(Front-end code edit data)
┄┄┄┄┄┄┄┄┄┄

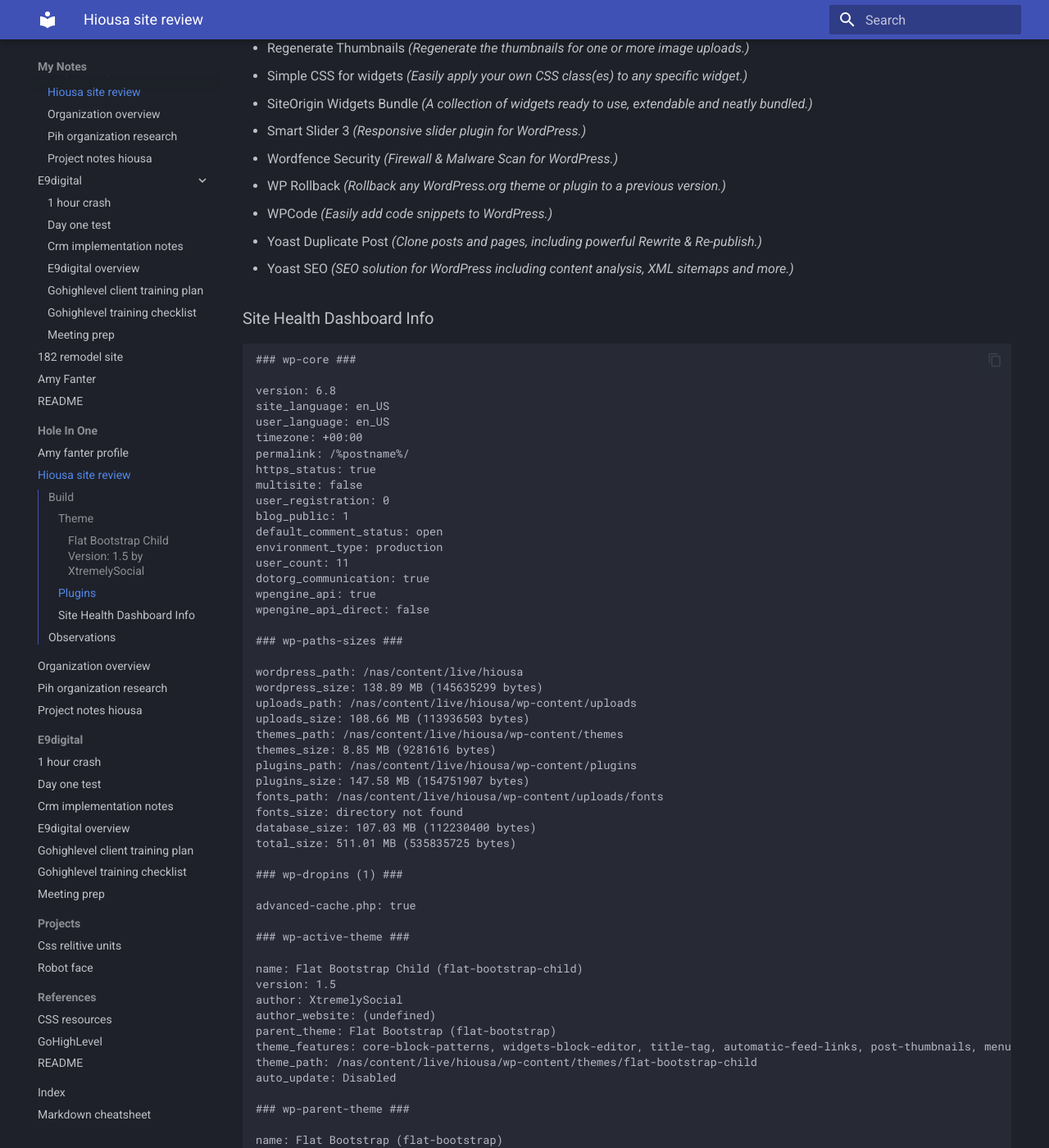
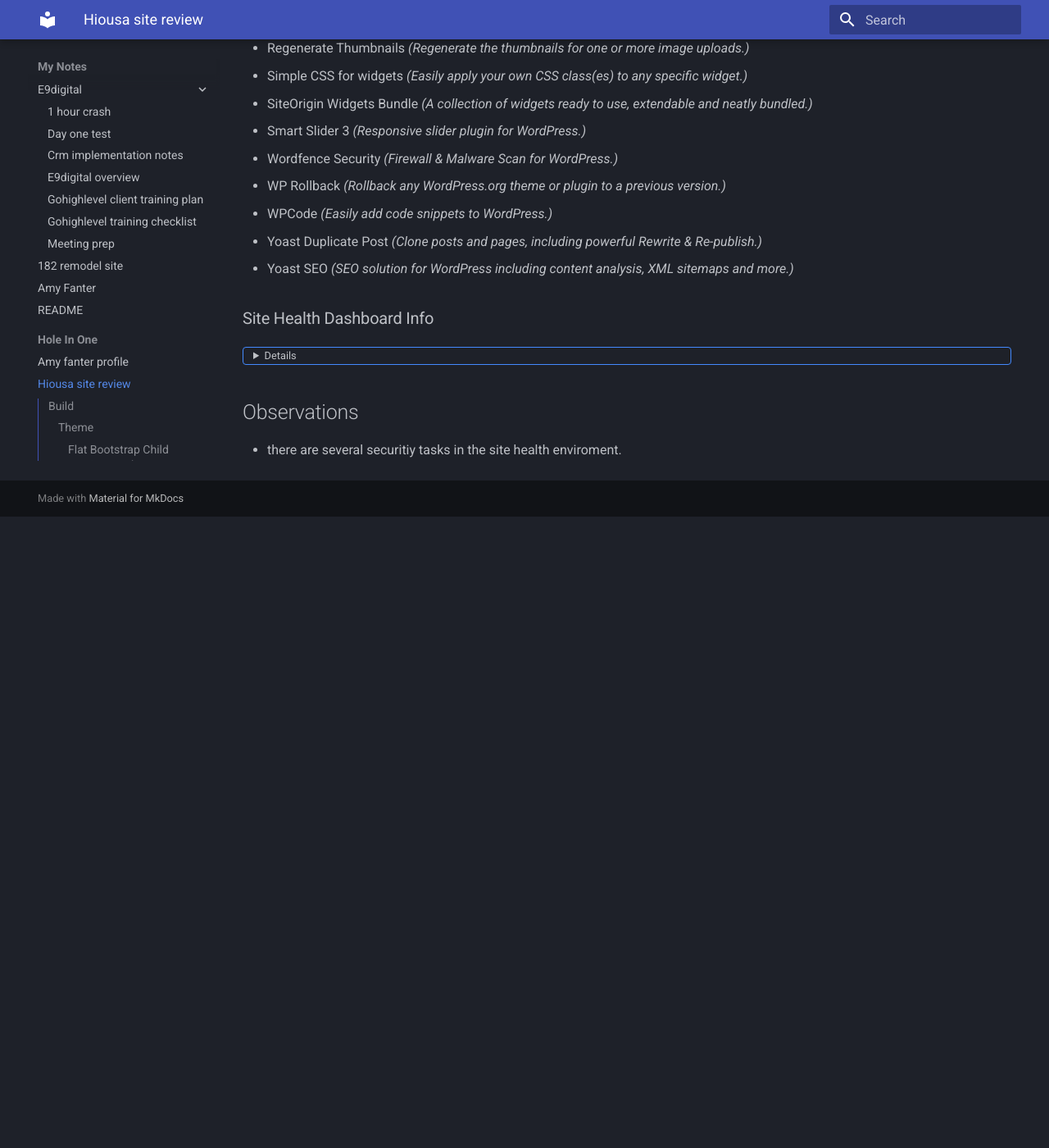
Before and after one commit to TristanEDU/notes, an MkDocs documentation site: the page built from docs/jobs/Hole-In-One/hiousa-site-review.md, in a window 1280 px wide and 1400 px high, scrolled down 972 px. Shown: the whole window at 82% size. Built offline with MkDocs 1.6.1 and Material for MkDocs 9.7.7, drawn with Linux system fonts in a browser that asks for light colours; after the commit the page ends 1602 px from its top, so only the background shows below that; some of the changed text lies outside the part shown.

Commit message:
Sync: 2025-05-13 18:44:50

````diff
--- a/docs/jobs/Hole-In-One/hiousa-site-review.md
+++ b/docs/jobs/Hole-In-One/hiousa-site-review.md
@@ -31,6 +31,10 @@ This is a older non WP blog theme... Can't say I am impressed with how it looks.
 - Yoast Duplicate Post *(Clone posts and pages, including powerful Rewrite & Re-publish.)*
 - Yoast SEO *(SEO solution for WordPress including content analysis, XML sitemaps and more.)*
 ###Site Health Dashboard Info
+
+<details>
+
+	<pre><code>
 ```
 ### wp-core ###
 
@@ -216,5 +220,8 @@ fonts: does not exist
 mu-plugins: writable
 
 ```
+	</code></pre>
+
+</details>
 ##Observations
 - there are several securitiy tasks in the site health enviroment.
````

┄┄┄┄┄┄┄┄┄┄

What you are asked to do —
Going from the line that has "mu-plugins: writable" through the last line of the entries, retype each line exactly as given and add nothing.

Exercise solution —
 mu-plugins: writable
 
 ```
+	</code></pre>
+
+</details>
 ##Observations
 - there are several securitiy tasks in the site health enviroment.
````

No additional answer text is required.